The smog released by vehicles contains pollutants which react chemically in the presence of sunlight and can harm our health. Thanks to California’s smog check program, approximately 400 tons of these smog-forming emissions are removed from California’s air each day. A regular smog check will ensure that fewer of these damaging pollutants are released and that our air will be fresh and safe to breathe for all Californians.
Contribute to improving air quality by taking care of any issues identified during your vehicle’s Smog Check.
- Smog pollutants irritate the respiratory system, reduce lung function, aggravate asthma, and damage the lining of the lungs
- Children, people who are active outdoors, and people who already have respiratory diseases are especially at risk
- A study from Brigham Young University found that air pollution can shorten a person’s average lifespan by 1-3 years
- Urban outdoor air pollution is the cause of an estimated 1.3 million deaths worldwide per year
Smog Check Milestones
- 1943: The first widely reported smog incident occurs in Los Angeles. Frightened residents mistake the mysterious smog for a chemical attack.
- 1950s: California’s Public Health division studies the causes of smog, where it forms, and its effects on the body.
- 1975: First vehicles to require catalytic converters for controlling pollution.

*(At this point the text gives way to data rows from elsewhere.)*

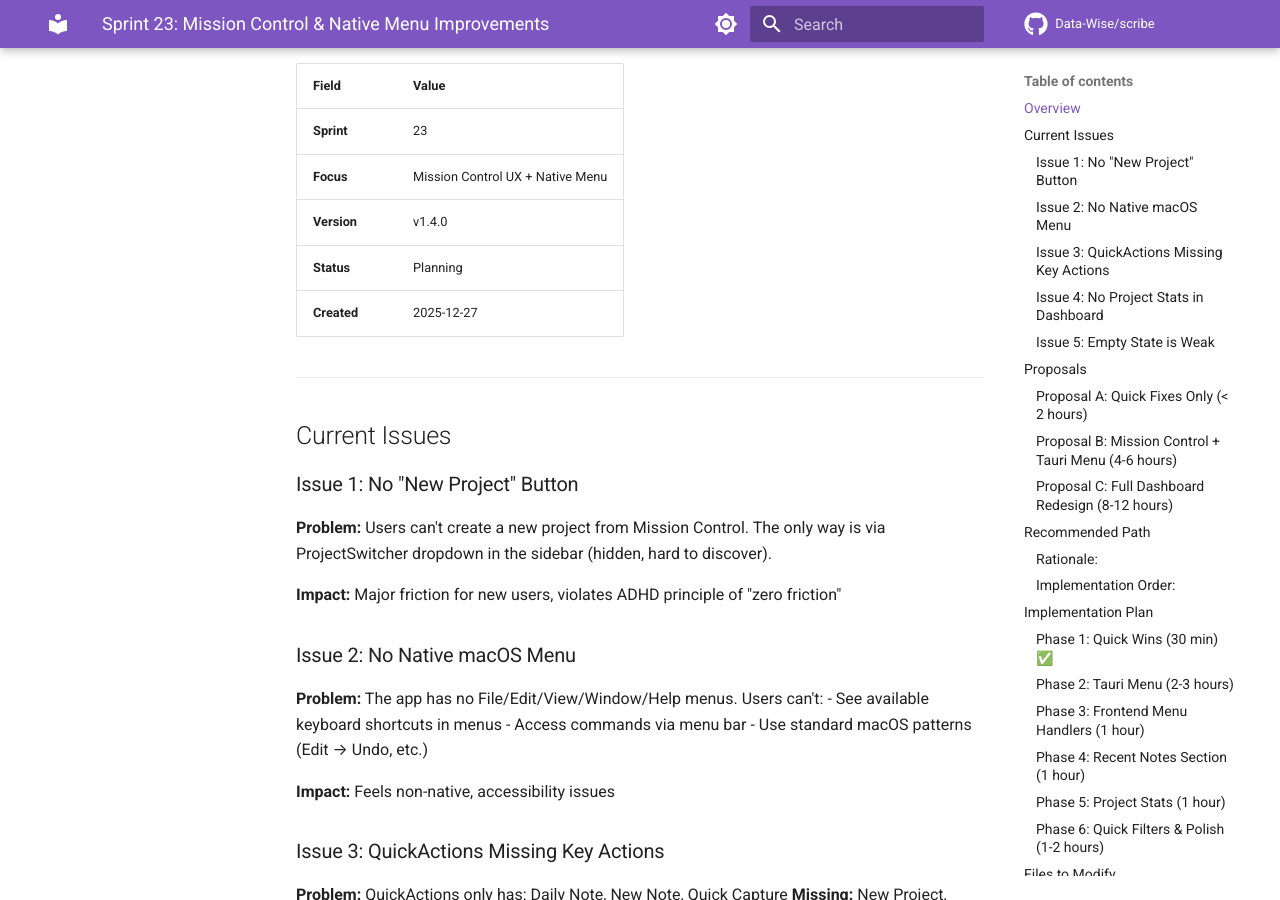
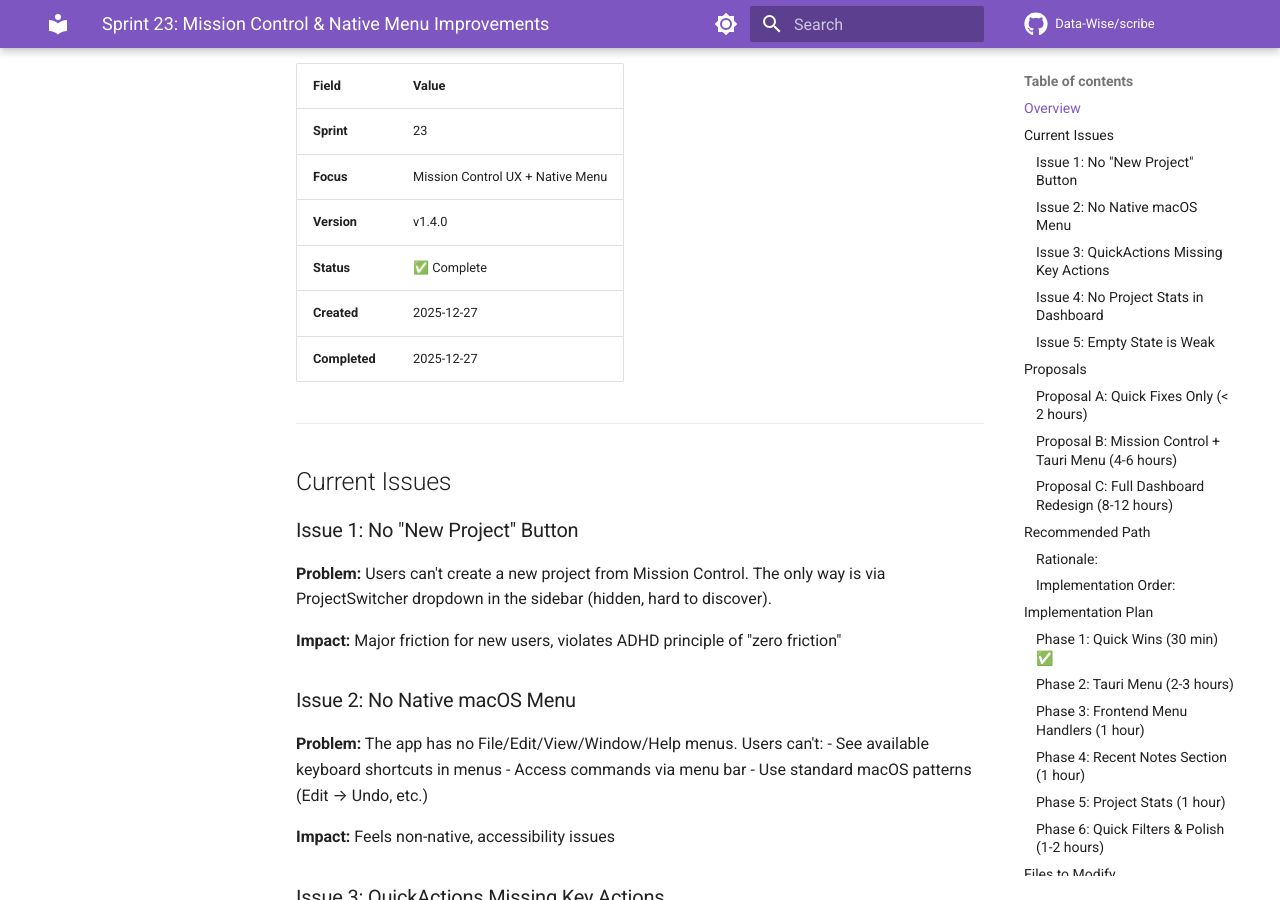
Before and after one commit to Data-Wise/scribe, an MkDocs documentation site: the page built from docs/planning/SPRINT-23-MISSION-CONTROL-IMPROVEMENTS.md, in a window 1280 px wide and 900 px high, scrolled down 349 px. Built offline with MkDocs 1.6.1 and Material for MkDocs 9.7.7, drawn with Linux system fonts in a browser that asks for light colours; comment, search, counter and statistics services are not loaded.

Commit message:
docs: Mark Sprint 23 (Mission Control) as complete
- Update .STATUS to v1.4.0, sprint 23
- Add Sprint 23 to completed sprints list
- Add Mission Control and Native Menu to key features
- Mark Sprint 23 planning doc as complete

🤖 Generated with [Claude Code](https://claude.com/claude-code)

Co-Authored-By: Claude Opus 4.5 <noreply@anthropic.com>

```diff
--- a/docs/planning/SPRINT-23-MISSION-CONTROL-IMPROVEMENTS.md
+++ b/docs/planning/SPRINT-23-MISSION-CONTROL-IMPROVEMENTS.md
@@ -11,8 +11,9 @@
 | **Sprint** | 23 |
 | **Focus** | Mission Control UX + Native Menu |
 | **Version** | v1.4.0 |
-| **Status** | Planning |
+| **Status** | ✅ Complete |
 | **Created** | 2025-12-27 |
+| **Completed** | 2025-12-27 |
 
 ---
 
```
Also changed, not shown: 1 other file.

- 1984: The first “Smog Check” program is created in California.
- 1994: AB 2018 establishes an emissions inspection program, which later becomes the blueprint for the modern smog check.
- 2009: Air Resources Board adopts the Low Carbon Fuel Standard, aiming to reduce emissions by 16 million metric tons by 2020.
- 2010: AB 2289 introduces extensive reforms to the Smog Check Program through simplifying inspection procedures for newer vehicles.
Tips for maintaining your vehicle and reducing pollution:
- Use the proper tire size, rotate and align tires frequently, and check your tire pressure often
- Use the correct fuel octane and don’t top off at the gas pump
- Follow the manufacturer’s recommendations for changing your oil and use the proper grade and quality
- Check your oil levels often and repair any leaks as soon as you find them.
- Don’t ignore dashboard indicator lights such as the check engine light
- Get vehicle repairs at licensed stations
Air Now: Check your region’s current Air Quality Index.
Air Resources Board: Learn how you can help promote clean air in California.
State of the Air: Look up current and historical State of the Air reports by county.